No confidence motion set against interior minister
The Democratic Party (DP) submitted a no-confidence motion against Interior Minister Lee Sang-min to a plenary session of the National Assembly Thursday, setting the stage for a floor vote on Friday.
The no-confidence motion calls for Lee’s removal to take responsibility for the inadequate public safety measures that led to the death of 158 people in a Halloween crowd crush in Itaewon in Yongsan District, central Seoul.
Speaker Kim Jin-pyo announced Thursday afternoon that the motion had been included the legislative agenda and called on representatives from the DP and the rival People Power Party (PPP) to “negotiate a schedule so that views on this item can be presented” before a vote proceeds.
According to the National Assembly Act, a bill calling for the dismissal of a Cabinet minister must be voted on between 24 and 72 hours after it has been presented to the floor.
The no-confidence motion against Lee was filed on Nov. 30, but was delayed from being presented for a vote as Kim refused to convene a plenary session of the National Assembly and urged the two parties to compromise.
The DP plans to push the no-confidence motion through the National Assembly before it goes into recess at the end of Friday.

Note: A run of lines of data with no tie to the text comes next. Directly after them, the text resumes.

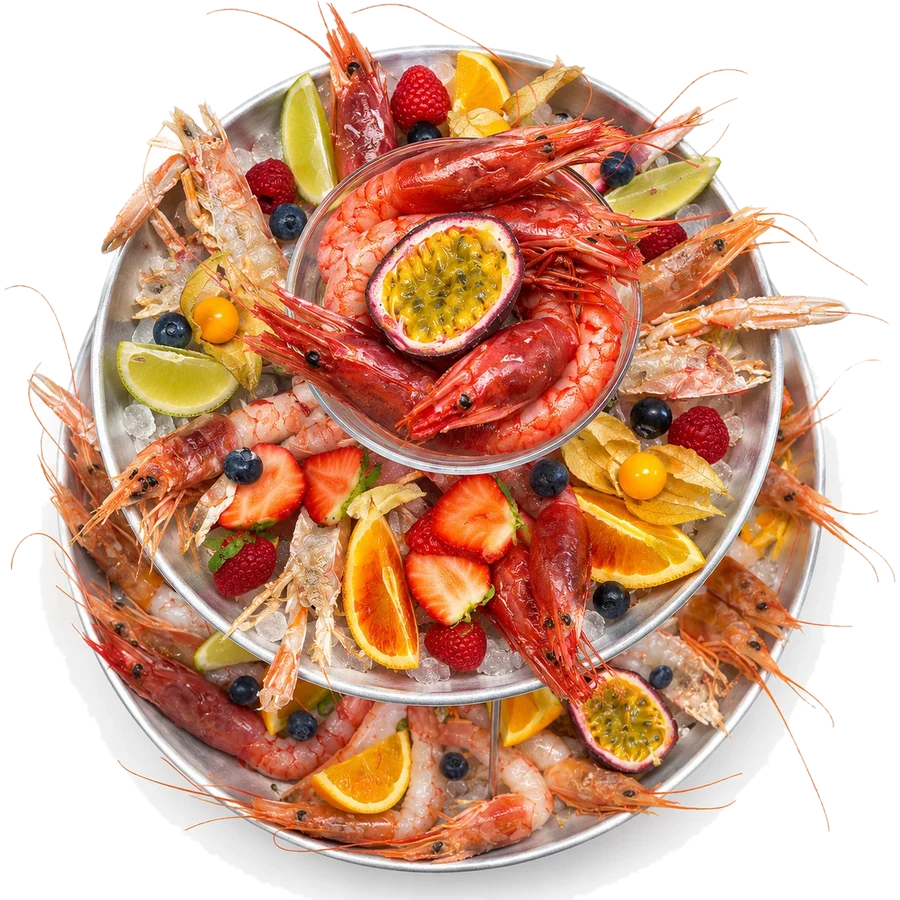
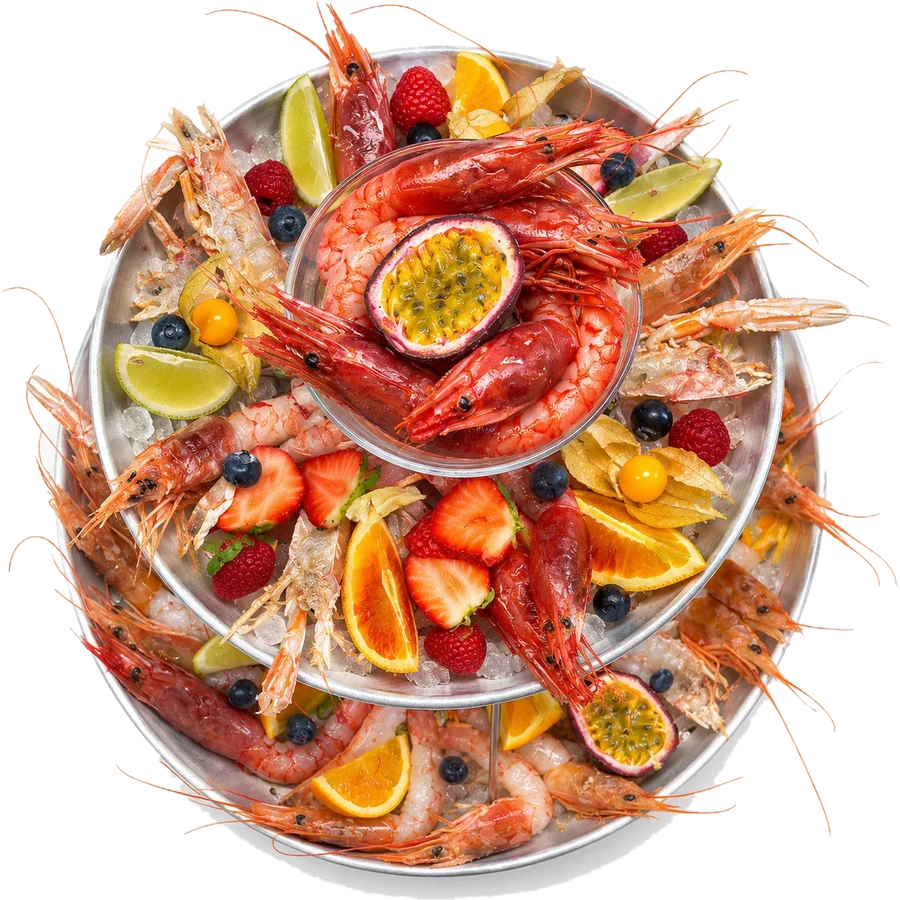
Foto piatto per Gran Catalana di crostacei; ritaglio Plateau Royale ripulito
Il ritaglio dei piatti con antenne rimuove anche l'alone chiaro e le
sacche di sfondo tra le antenne.

diff --git a/index.html b/index.html
@@ -767,7 +767,7 @@ main{ overflow-x:clip; }
       { n:"Polpo alla ligure", d:"Polpo, patate, fagiolini al vapore, olive taggiasche, pesto di Portovenere." },
       { n:"Svaporata di mare caldo", d:"Calamari e mazzancolle su letto di verdure.", img:"image/piatti/svaporata-di-mare.webp" },
       { n:"Acciughe di Monterosso", d:"Impanate e fritte su letto all'Isolana.", img:"image/piatti/acciughe-monterosso.webp" },
-      { n:"Gran Catalana di crostacei", d:"Con la sua maionese alla curcuma." },
+      { n:"Gran Catalana di crostacei", d:"Con la sua maionese alla curcuma.", img:"image/piatti/gran-catalana.webp" },
       { n:"Ostriche del Golfo dei Poeti", img:"image/piatti/ostriche-golfo-dei-poeti.webp" },
       { n:"Plateau Royale", img:"image/piatti/plateau-royale.webp" }
     ],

The party holds a supermajority of 169 seats in the 300-member National Assembly — more than one-third of lawmakers required to put the bill to a vote and one-half of lawmakers to pass it.
The no-confidence motion, which was approved by all DP lawmakers, calls for Lee to “take responsibility for abandoning his duties as the chief of the country’s disaster and safety management efforts, and for failing to protect the lives and safety of the people.”
In the bill, the DP also claims that language used by Lee and members of President Yoon Suk-yeol’s administration shows that Lee was trying to avoid blame for the tragedy.
“Minister Lee hastily tried to minimize the nature and significance of the tragedy by referring to the [Itaewon] disaster as an ‘accident’ and victims as ‘the dead,’ and also focused on shirking his ministerial duties by making the excuse that there is no official response outlined in administrative manuals for a [mass gathering] event without an organizer,” the motion said.
The presidential office and the PPP have opposed calls for Lee’s dismissal, saying that the interior minister should not be held responsible for the tragedy while a special counsel probe established by the parliament and a criminal investigation of the tragedy by the police are ongoing.
The PPP has signaled it could boycott the special counsel probe, which was established after bipartisan wrangling last month, if the DP railroads the bill through the parliament.
The no-confidence motion, while legally non-binding, has added to the acrimony between the parties as they struggle to agree on next year’s government budget before the National Assembly goes into recess.
PPP floor leader Joo Ho-young and his DP counterpart Park Hong-keun met for negotiations Thursday morning that were mediated by Speaker Kim, but the talks ended after just one hour with the two sides no closer to an agreement.
In public remarks after the meeting, Joo called on the DP to “cooperate so that the new administration can function properly in difficult times,” but Park said that to “go along with the government is to forfeit the National Assembly’s constitutional right to review budget proposals.”
According to party officials who spoke on condition of anonymity to the JoongAng Ilbo, the main points of disagreement between the rival parties is the budget allocation for the presidential office relocation and additional budget items proposed by DP leader Lee Jae-myung.
BY MICHAEL LEE [email@example.com]